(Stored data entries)
○ ○ ○ ○
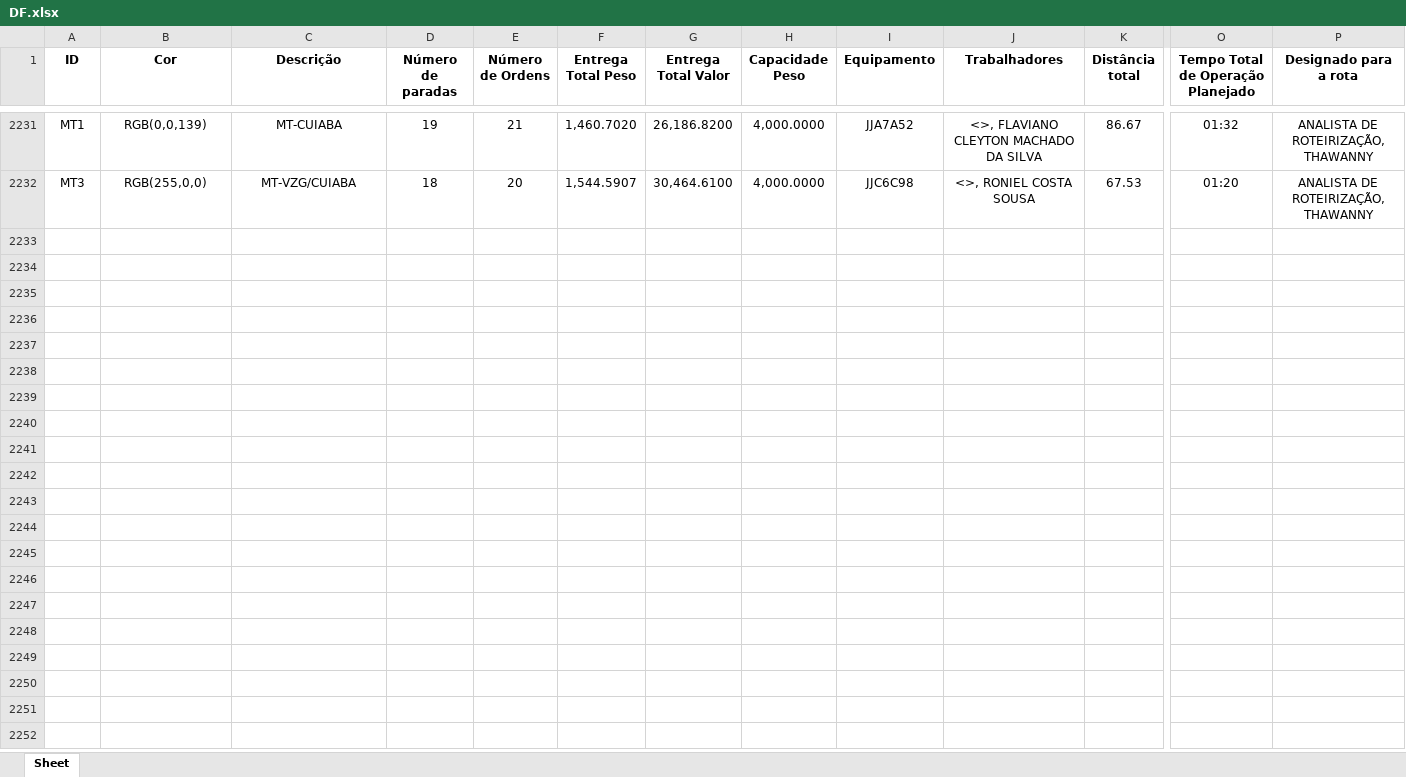
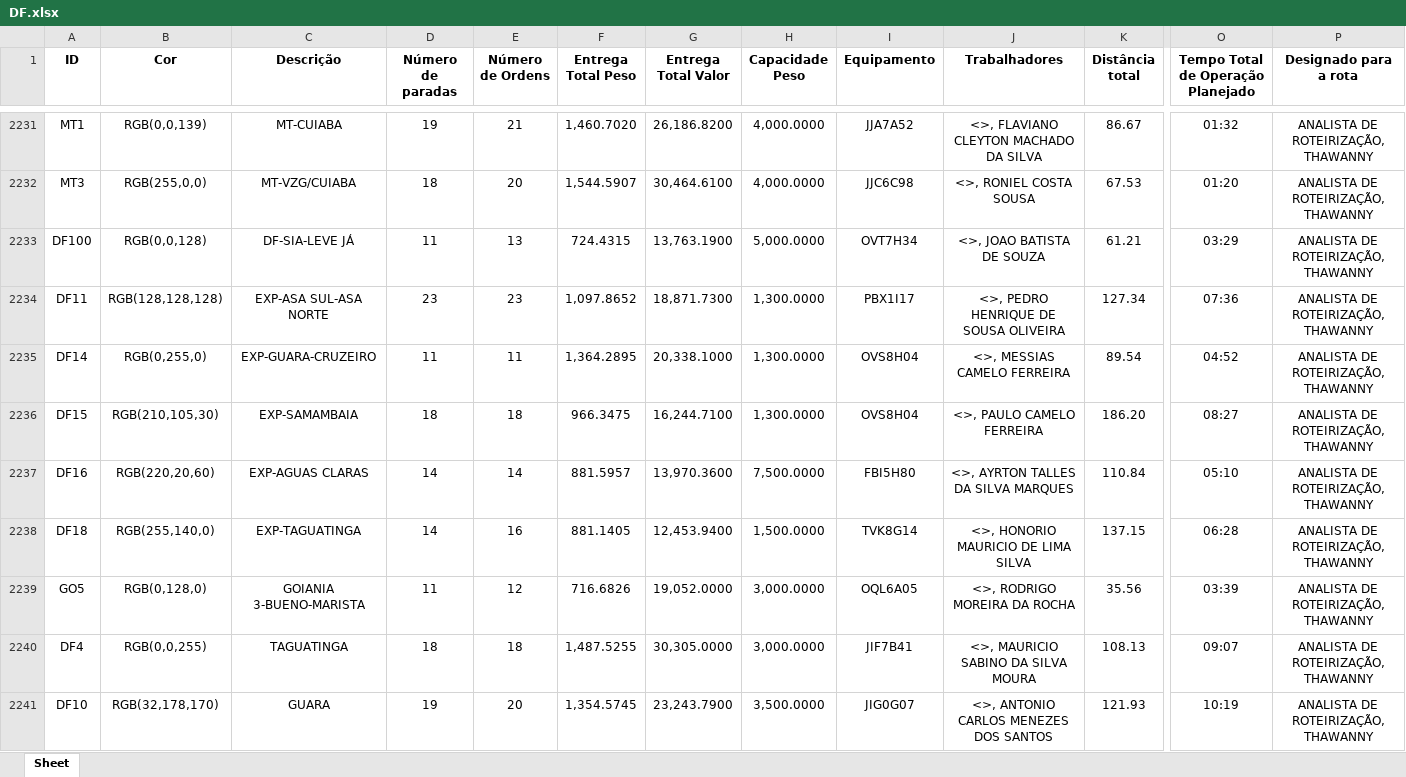
Before and after one commit to Dioney146/DADOSEFATOS, an Excel workbook: dados/DF.xlsx, sheet Sheet, drawn as a sheet; only a part is shown, gaps mark what is left out; values as stored, in another font and other column widths than the file's, no borders; table styles not drawn; rows hold the shown columns only; the diff covers the shown part only; the diff names each change by its address in the sheet, - before the commit and + after, or states it on an @@ line.

```diff
--- a/dados/DF.xlsx (sheet Sheet)
+++ b/dados/DF.xlsx (sheet Sheet)
+row 2233: DF100 | RGB(0,0,128) | DF-SIA-LEVE JÁ | 11 | 13 | 724.4315 | 13,763.1900 | 5,000.0000 | OVT7H34 | <>, JOAO BATISTA DE SOUZA | 61.21 | 03:29 | ANALISTA DE ROTEIRIZAÇÃO, THAWANNY
+row 2234: DF11 | RGB(128,128,128) | EXP-ASA SUL-ASA NORTE | 23 | 23 | 1,097.8652 | 18,871.7300 | 1,300.0000 | PBX1I17 | <>, PEDRO HENRIQUE DE SOUSA OLIVEIRA | 127.34 | 07:36 | ANALISTA DE ROTEIRIZAÇÃO, THAWANNY
+row 2235: DF14 | RGB(0,255,0) | EXP-GUARA-CRUZEIRO | 11 | 11 | 1,364.2895 | 20,338.1000 | 1,300.0000 | OVS8H04 | <>, MESSIAS CAMELO FERREIRA | 89.54 | 04:52 | ANALISTA DE ROTEIRIZAÇÃO, THAWANNY
+row 2236: DF15 | RGB(210,105,30) | EXP-SAMAMBAIA | 18 | 18 | 966.3475 | 16,244.7100 | 1,300.0000 | OVS8H04 | <>, PAULO CAMELO FERREIRA | 186.20 | 08:27 | ANALISTA DE ROTEIRIZAÇÃO, THAWANNY
+row 2237: DF16 | RGB(220,20,60) | EXP-AGUAS CLARAS | 14 | 14 | 881.5957 | 13,970.3600 | 7,500.0000 | FBI5H80 | <>, AYRTON TALLES DA SILVA MARQUES | 110.84 | 05:10 | ANALISTA DE ROTEIRIZAÇÃO, THAWANNY
+row 2238: DF18 | RGB(255,140,0) | EXP-TAGUATINGA | 14 | 16 | 881.1405 | 12,453.9400 | 1,500.0000 | TVK8G14 | <>, HONORIO MAURICIO DE LIMA SILVA | 137.15 | 06:28 | ANALISTA DE ROTEIRIZAÇÃO, THAWANNY
+row 2239: GO5 | RGB(0,128,0) | GOIANIA 3-BUENO-MARISTA | 11 | 12 | 716.6826 | 19,052.0000 | 3,000.0000 | OQL6A05 | <>, RODRIGO MOREIRA DA ROCHA | 35.56 | 03:39 | ANALISTA DE ROTEIRIZAÇÃO, THAWANNY
+row 2240: DF4 | RGB(0,0,255) | TAGUATINGA | 18 | 18 | 1,487.5255 | 30,305.0000 | 3,000.0000 | JIF7B41 | <>, MAURICIO SABINO DA SILVA MOURA | 108.13 | 09:07 | ANALISTA DE ROTEIRIZAÇÃO, THAWANNY
+row 2241: DF10 | RGB(32,178,170) | GUARA | 19 | 20 | 1,354.5745 | 23,243.7900 | 3,500.0000 | JIG0G07 | <>, ANTONIO CARLOS MENEZES DOS SANTOS | 121.93 | 10:19 | ANALISTA DE ROTEIRIZAÇÃO, THAWANNY
```
Also changed, not shown: 38 added rows elsewhere in this sheet, dados/AM.xlsx, dados/ES.xlsx, 5 other files.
○ ○ ○ ○
**TASK STATEMENT:** Each record is to be copied word for word, with no images carried over.

**OUTPUT:**
Before and after one commit to Dioney146/DADOSEFATOS, an Excel workbook: dados/DF.xlsx, sheet Sheet, drawn as a sheet; only a part is shown, gaps mark what is left out; values as stored, in another font and other column widths than the file's, no borders; table styles not drawn; rows hold the shown columns only; the diff covers the shown part only; the diff names each change by its address in the sheet, - before the commit and + after, or states it on an @@ line.

```diff
--- a/dados/DF.xlsx (sheet Sheet)
+++ b/dados/DF.xlsx (sheet Sheet)
+row 2233: DF100 | RGB(0,0,128) | DF-SIA-LEVE JÁ | 11 | 13 | 724.4315 | 13,763.1900 | 5,000.0000 | OVT7H34 | <>, JOAO BATISTA DE SOUZA | 61.21 | 03:29 | ANALISTA DE ROTEIRIZAÇÃO, THAWANNY
+row 2234: DF11 | RGB(128,128,128) | EXP-ASA SUL-ASA NORTE | 23 | 23 | 1,097.8652 | 18,871.7300 | 1,300.0000 | PBX1I17 | <>, PEDRO HENRIQUE DE SOUSA OLIVEIRA | 127.34 | 07:36 | ANALISTA DE ROTEIRIZAÇÃO, THAWANNY
+row 2235: DF14 | RGB(0,255,0) | EXP-GUARA-CRUZEIRO | 11 | 11 | 1,364.2895 | 20,338.1000 | 1,300.0000 | OVS8H04 | <>, MESSIAS CAMELO FERREIRA | 89.54 | 04:52 | ANALISTA DE ROTEIRIZAÇÃO, THAWANNY
+row 2236: DF15 | RGB(210,105,30) | EXP-SAMAMBAIA | 18 | 18 | 966.3475 | 16,244.7100 | 1,300.0000 | OVS8H04 | <>, PAULO CAMELO FERREIRA | 186.20 | 08:27 | ANALISTA DE ROTEIRIZAÇÃO, THAWANNY
+row 2237: DF16 | RGB(220,20,60) | EXP-AGUAS CLARAS | 14 | 14 | 881.5957 | 13,970.3600 | 7,500.0000 | FBI5H80 | <>, AYRTON TALLES DA SILVA MARQUES | 110.84 | 05:10 | ANALISTA DE ROTEIRIZAÇÃO, THAWANNY
+row 2238: DF18 | RGB(255,140,0) | EXP-TAGUATINGA | 14 | 16 | 881.1405 | 12,453.9400 | 1,500.0000 | TVK8G14 | <>, HONORIO MAURICIO DE LIMA SILVA | 137.15 | 06:28 | ANALISTA DE ROTEIRIZAÇÃO, THAWANNY
+row 2239: GO5 | RGB(0,128,0) | GOIANIA 3-BUENO-MARISTA | 11 | 12 | 716.6826 | 19,052.0000 | 3,000.0000 | OQL6A05 | <>, RODRIGO MOREIRA DA ROCHA | 35.56 | 03:39 | ANALISTA DE ROTEIRIZAÇÃO, THAWANNY
+row 2240: DF4 | RGB(0,0,255) | TAGUATINGA | 18 | 18 | 1,487.5255 | 30,305.0000 | 3,000.0000 | JIF7B41 | <>, MAURICIO SABINO DA SILVA MOURA | 108.13 | 09:07 | ANALISTA DE ROTEIRIZAÇÃO, THAWANNY
+row 2241: DF10 | RGB(32,178,170) | GUARA | 19 | 20 | 1,354.5745 | 23,243.7900 | 3,500.0000 | JIG0G07 | <>, ANTONIO CARLOS MENEZES DOS SANTOS | 121.93 | 10:19 | ANALISTA DE ROTEIRIZAÇÃO, THAWANNY
```
Also changed, not shown: 38 added rows elsewhere in this sheet, dados/AM.xlsx, dados/ES.xlsx, 5 other files.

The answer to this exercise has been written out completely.